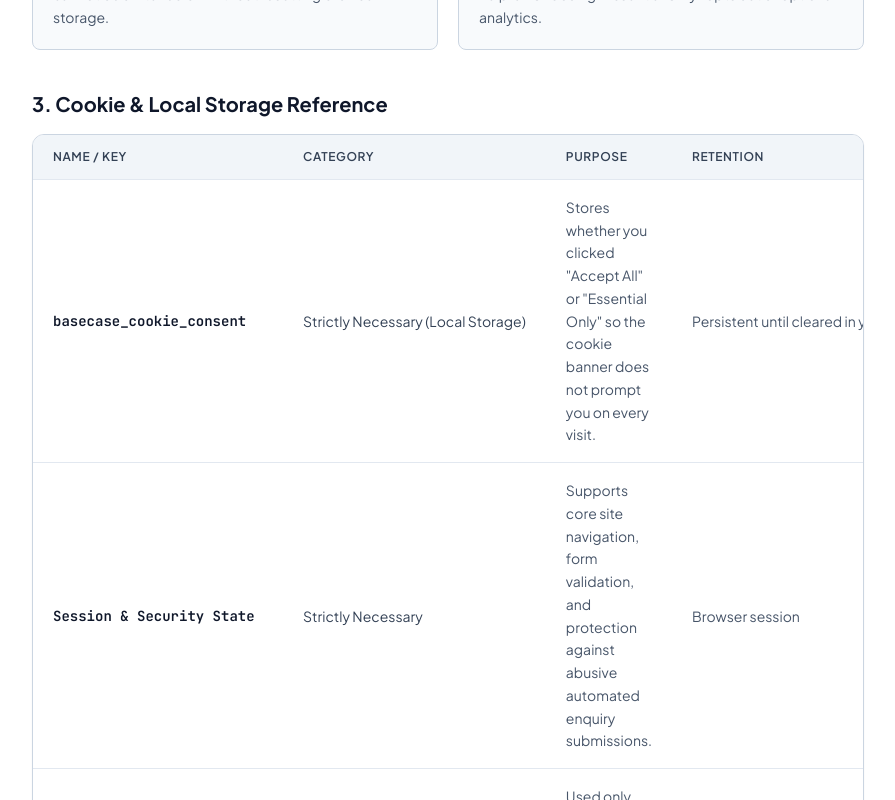
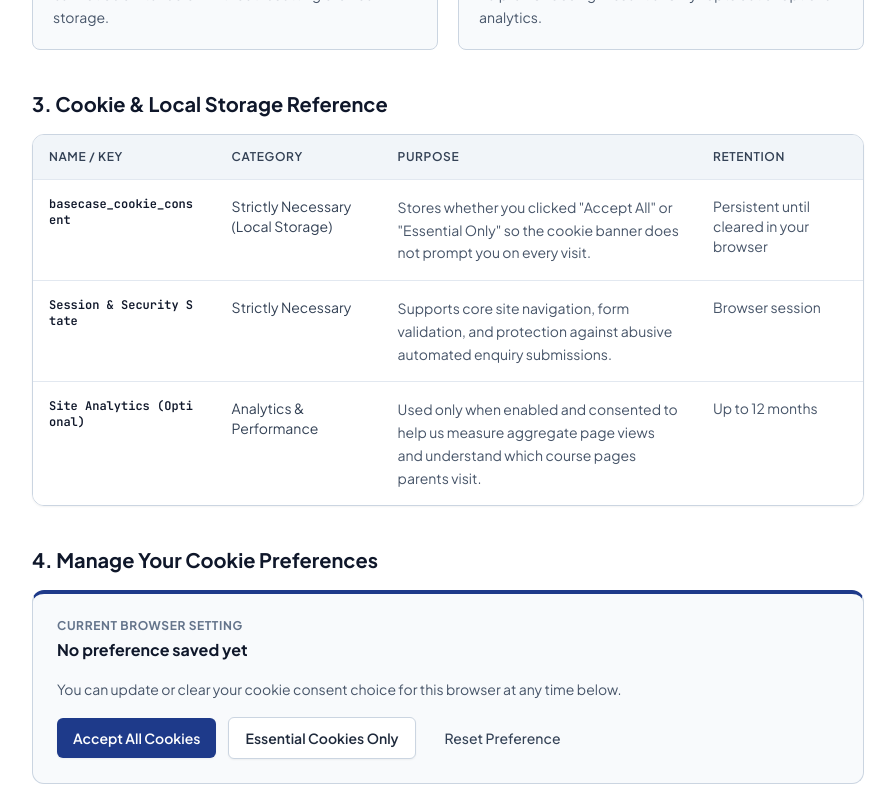
Before and after one commit to Evannoshy/basecase-learning-website, a Next.js app: page /cookies in a window 1280 px wide. Shown: the part 900-1700 px from the top of the page, without its empty margins (192-1087 px from the left). Built offline with nearby package versions, Linux system fonts and the light colour scheme.

Commit message:
fix(cookies): wrap cookie table columns cleanly without horizontal scroll

```diff
--- a/src/app/cookies/page.tsx
+++ b/src/app/cookies/page.tsx
@@ -126,30 +126,28 @@ export default function CookiesPage() {
               3. Cookie &amp; Local Storage Reference
             </h2>
             <div className="rounded-xl border border-slate-300 overflow-hidden shadow-sm">
-              <div className="overflow-x-auto">
-                <table className="min-w-full divide-y divide-slate-200 text-left text-sm">
+              <table className="w-full divide-y divide-slate-200 text-left text-sm">
                 <thead className="bg-slate-100 text-xs uppercase tracking-wider text-slate-700">
                   <tr>
-                      <th scope="col" className="px-5 py-3.5 font-semibold">Name / Key</th>
-                      <th scope="col" className="px-5 py-3.5 font-semibold">Category</th>
-                      <th scope="col" className="px-5 py-3.5 font-semibold">Purpose</th>
-                      <th scope="col" className="px-5 py-3.5 font-semibold">Retention</th>
+                    <th scope="col" className="px-4 py-3.5 font-semibold md:w-[22%]">Name / Key</th>
+                    <th scope="col" className="px-4 py-3.5 font-semibold md:w-[20%]">Category</th>
+                    <th scope="col" className="px-4 py-3.5 font-semibold md:w-[38%]">Purpose</th>
+                    <th scope="col" className="px-4 py-3.5 font-semibold md:w-[20%]">Retention</th>
                   </tr>
                 </thead>
                 <tbody className="divide-y divide-slate-200 bg-white">
                   {cookieInventory.map((item) => (
-                      <tr key={item.name} className="hover:bg-slate-50 transition-colors">
-                        <td className="px-5 py-4 font-mono text-xs sm:text-sm font-semibold text-slate-900 whitespace-nowrap">
+                    <tr key={item.name} className="hover:bg-slate-50 transition-colors align-top">
+                      <td className="px-4 py-4 font-mono text-xs font-semibold text-slate-900 break-all sm:break-words">
                         {item.name}
                       </td>
-                        <td className="px-5 py-4 text-slate-700 whitespace-nowrap">{item.type}</td>
-                        <td className="px-5 py-4 text-slate-600 leading-relaxed">{item.purpose}</td>
-                        <td className="px-5 py-4 text-slate-600 whitespace-nowrap">{item.duration}</td>
+                      <td className="px-4 py-4 text-slate-700">{item.type}</td>
+                      <td className="px-4 py-4 text-slate-600 leading-relaxed">{item.purpose}</td>
+                      <td className="px-4 py-4 text-slate-600">{item.duration}</td>
                     </tr>
                   ))}
                 </tbody>
               </table>
-              </div>
             </div>
           </section>
 
```
Lines whose indentation alone changed are shown as unchanged.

================

▶ [What needs to be done] What this exercise asks for is every line of the data above with the word "table".

▶ [Your response]
fix(cookies): wrap cookie table columns cleanly without horizontal scroll
-                <table className="min-w-full divide-y divide-slate-200 text-left text-sm">
+              <table className="w-full divide-y divide-slate-200 text-left text-sm">
               </table>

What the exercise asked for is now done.